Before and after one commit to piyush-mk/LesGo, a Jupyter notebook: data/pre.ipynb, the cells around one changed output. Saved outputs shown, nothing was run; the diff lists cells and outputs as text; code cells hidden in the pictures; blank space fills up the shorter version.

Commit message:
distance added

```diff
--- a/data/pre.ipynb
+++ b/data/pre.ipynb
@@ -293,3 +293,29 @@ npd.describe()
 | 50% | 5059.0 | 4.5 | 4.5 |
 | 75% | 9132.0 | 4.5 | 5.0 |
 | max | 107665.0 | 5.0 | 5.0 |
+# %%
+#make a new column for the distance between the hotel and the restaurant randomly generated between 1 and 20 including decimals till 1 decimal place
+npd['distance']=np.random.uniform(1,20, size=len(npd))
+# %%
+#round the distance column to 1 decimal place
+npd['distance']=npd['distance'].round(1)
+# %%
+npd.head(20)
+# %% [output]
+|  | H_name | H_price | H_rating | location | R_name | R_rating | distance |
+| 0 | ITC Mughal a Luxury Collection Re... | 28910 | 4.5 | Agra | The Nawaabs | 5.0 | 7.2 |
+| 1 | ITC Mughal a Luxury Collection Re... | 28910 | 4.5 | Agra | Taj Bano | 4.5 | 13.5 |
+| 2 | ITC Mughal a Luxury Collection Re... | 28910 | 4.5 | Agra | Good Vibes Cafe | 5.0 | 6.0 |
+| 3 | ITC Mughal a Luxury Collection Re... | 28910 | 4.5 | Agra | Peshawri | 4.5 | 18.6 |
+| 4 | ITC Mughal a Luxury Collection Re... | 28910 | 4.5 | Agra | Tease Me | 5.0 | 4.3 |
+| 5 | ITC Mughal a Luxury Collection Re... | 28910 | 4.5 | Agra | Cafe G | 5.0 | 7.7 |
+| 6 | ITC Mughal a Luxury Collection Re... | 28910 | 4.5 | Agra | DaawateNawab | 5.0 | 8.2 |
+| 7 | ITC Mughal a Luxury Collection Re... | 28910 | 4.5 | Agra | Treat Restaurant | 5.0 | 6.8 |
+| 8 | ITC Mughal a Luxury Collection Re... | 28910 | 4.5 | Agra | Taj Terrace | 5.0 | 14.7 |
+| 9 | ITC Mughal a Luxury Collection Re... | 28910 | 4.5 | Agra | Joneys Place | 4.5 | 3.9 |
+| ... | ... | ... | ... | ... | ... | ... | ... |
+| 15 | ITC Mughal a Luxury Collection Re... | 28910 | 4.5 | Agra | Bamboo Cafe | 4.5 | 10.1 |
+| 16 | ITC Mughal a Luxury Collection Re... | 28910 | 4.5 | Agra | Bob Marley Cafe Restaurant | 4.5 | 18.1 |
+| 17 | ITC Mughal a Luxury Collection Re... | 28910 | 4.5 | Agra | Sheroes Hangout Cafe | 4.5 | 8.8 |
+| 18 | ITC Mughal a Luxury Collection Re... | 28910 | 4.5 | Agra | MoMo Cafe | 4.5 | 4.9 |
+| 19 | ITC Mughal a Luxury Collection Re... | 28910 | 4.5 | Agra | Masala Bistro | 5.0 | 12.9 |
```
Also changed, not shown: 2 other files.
==
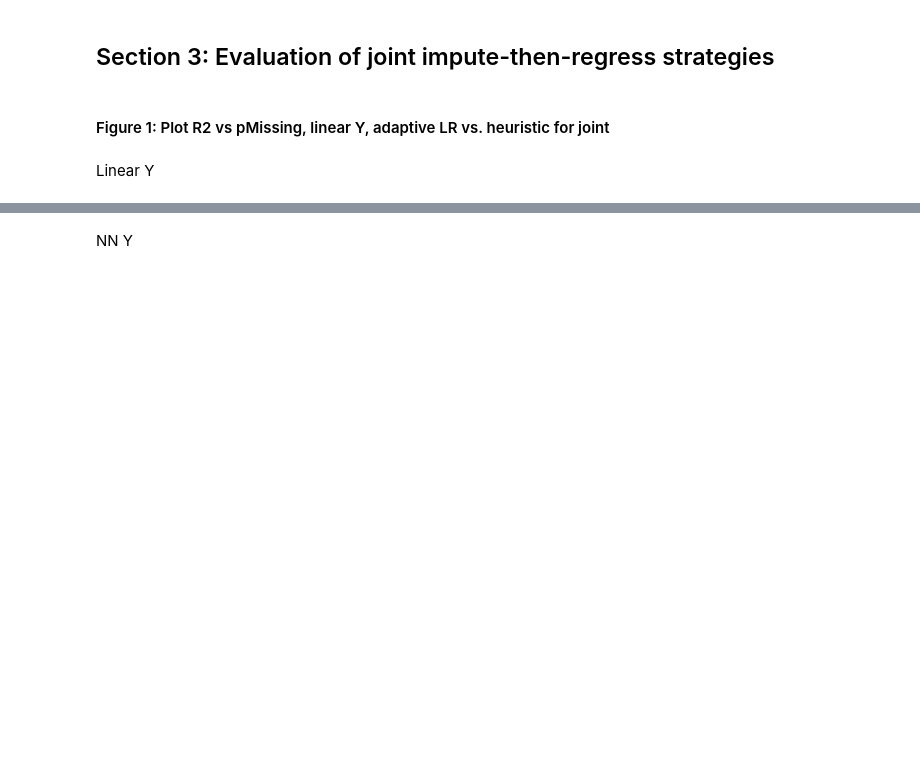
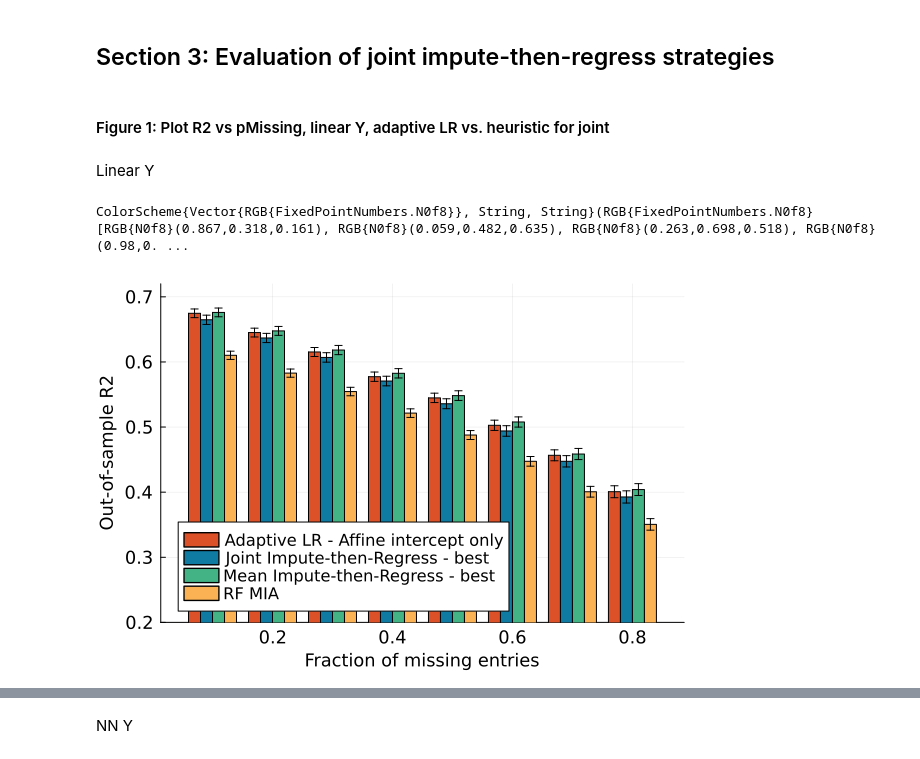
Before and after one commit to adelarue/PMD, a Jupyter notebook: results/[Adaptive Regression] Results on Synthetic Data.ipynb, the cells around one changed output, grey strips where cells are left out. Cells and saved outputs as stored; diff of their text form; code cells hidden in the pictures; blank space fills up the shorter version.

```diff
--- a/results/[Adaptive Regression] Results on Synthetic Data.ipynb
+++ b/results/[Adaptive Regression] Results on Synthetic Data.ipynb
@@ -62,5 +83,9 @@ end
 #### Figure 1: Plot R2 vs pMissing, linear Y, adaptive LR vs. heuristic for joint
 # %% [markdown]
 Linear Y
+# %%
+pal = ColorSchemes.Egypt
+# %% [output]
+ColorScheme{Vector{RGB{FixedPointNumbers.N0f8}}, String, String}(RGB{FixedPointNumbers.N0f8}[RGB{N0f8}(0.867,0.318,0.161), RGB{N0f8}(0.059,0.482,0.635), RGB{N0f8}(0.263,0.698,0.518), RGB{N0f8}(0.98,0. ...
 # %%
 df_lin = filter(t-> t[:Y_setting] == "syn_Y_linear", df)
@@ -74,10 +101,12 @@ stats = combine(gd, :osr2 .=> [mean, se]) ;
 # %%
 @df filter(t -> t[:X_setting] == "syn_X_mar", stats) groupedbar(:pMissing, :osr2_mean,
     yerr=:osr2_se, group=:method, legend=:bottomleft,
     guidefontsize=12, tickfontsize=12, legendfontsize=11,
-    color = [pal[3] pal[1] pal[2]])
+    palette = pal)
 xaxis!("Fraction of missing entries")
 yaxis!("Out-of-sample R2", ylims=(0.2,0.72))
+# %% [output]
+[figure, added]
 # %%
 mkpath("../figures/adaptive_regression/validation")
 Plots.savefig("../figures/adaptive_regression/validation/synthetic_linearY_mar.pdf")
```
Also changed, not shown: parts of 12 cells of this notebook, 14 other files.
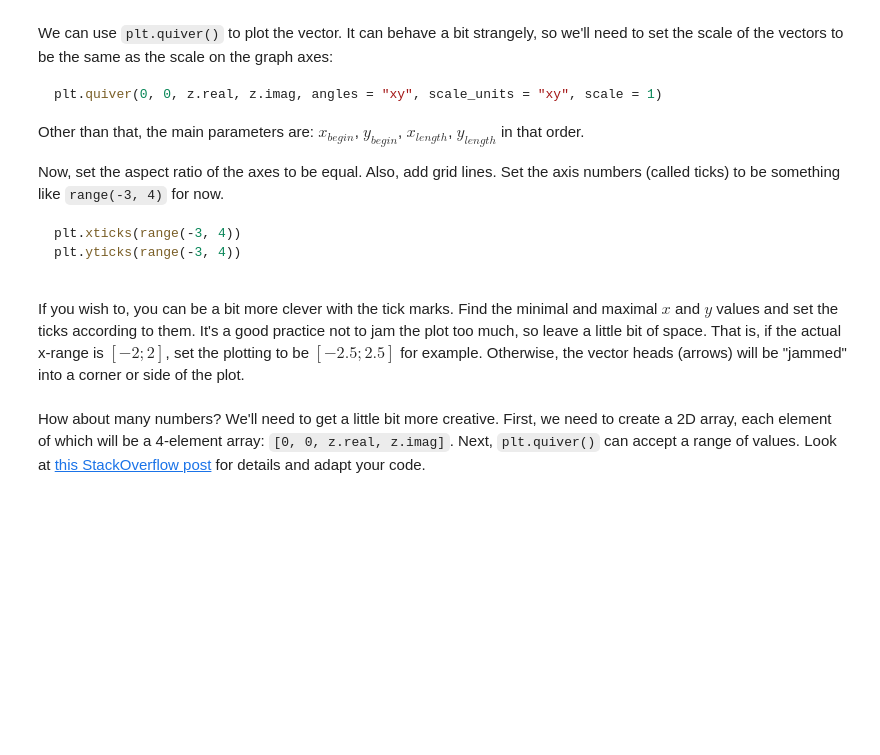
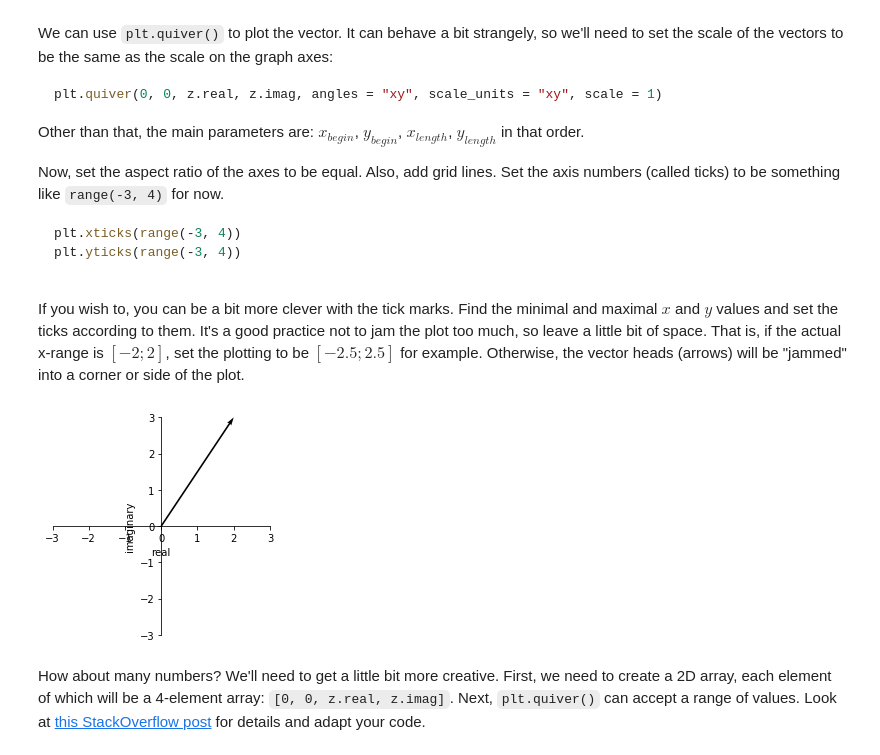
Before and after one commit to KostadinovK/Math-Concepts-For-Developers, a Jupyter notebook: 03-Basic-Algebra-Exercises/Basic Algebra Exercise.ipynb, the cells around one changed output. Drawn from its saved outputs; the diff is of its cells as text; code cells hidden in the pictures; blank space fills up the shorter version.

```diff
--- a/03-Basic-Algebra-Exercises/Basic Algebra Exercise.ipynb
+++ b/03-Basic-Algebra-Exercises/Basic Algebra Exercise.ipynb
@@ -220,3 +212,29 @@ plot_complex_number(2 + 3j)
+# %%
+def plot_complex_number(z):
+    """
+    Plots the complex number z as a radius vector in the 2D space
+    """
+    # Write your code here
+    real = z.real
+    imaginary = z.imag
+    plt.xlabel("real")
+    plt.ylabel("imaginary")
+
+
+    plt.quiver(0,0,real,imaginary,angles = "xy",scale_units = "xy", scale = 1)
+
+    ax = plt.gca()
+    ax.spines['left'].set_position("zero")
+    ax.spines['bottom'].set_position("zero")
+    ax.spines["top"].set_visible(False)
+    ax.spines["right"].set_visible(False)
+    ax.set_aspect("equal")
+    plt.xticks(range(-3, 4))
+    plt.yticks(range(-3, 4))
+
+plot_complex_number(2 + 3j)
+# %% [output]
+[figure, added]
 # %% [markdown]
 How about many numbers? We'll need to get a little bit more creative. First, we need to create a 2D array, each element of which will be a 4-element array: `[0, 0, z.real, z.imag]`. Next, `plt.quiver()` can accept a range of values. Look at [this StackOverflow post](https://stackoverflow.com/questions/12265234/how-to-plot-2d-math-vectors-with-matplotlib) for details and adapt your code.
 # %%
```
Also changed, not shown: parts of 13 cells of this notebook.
---
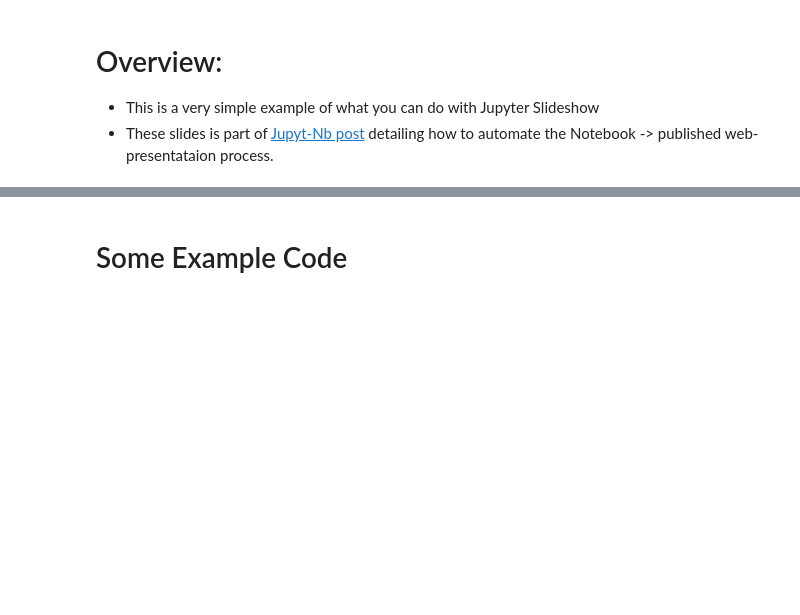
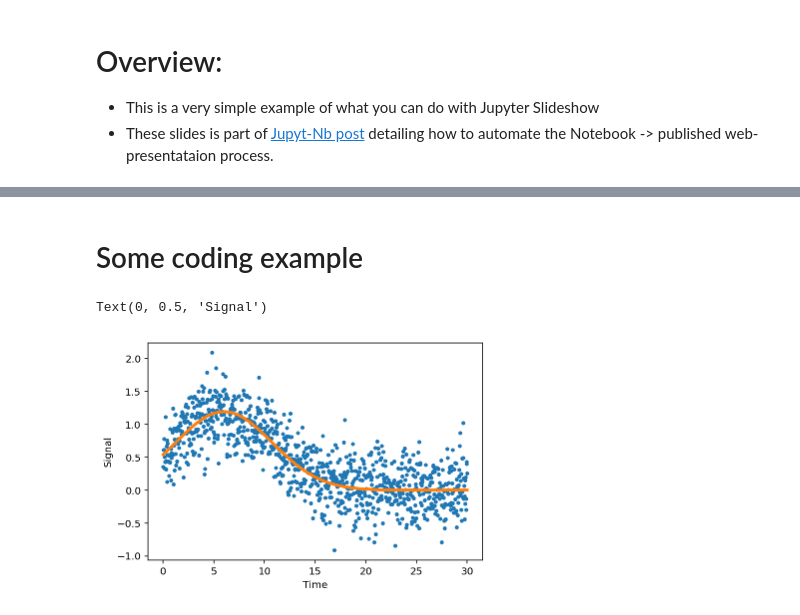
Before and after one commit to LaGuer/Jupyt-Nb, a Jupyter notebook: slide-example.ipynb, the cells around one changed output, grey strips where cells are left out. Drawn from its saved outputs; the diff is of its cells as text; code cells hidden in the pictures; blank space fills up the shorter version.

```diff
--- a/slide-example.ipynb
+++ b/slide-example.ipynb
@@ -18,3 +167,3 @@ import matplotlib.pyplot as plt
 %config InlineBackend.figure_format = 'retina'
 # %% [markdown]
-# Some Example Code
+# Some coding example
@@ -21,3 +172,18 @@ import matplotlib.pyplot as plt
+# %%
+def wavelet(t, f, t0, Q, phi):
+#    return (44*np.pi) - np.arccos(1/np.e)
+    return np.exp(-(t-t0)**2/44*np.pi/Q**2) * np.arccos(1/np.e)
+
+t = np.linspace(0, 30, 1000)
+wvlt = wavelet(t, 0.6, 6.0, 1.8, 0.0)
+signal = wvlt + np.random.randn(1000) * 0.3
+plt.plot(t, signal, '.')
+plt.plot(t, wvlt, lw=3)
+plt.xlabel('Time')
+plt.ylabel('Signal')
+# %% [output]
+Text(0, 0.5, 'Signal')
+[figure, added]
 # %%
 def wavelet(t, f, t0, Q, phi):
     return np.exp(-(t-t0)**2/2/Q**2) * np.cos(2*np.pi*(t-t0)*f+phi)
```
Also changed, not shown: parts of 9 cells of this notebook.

◆ ABOUT THIS TASK ◆
In the entries above, copy each line that contains the string "wavelet".

◆ WORKED SOLUTION ◆
+def wavelet(t, f, t0, Q, phi):
+wvlt = wavelet(t, 0.6, 6.0, 1.8, 0.0)
 def wavelet(t, f, t0, Q, phi):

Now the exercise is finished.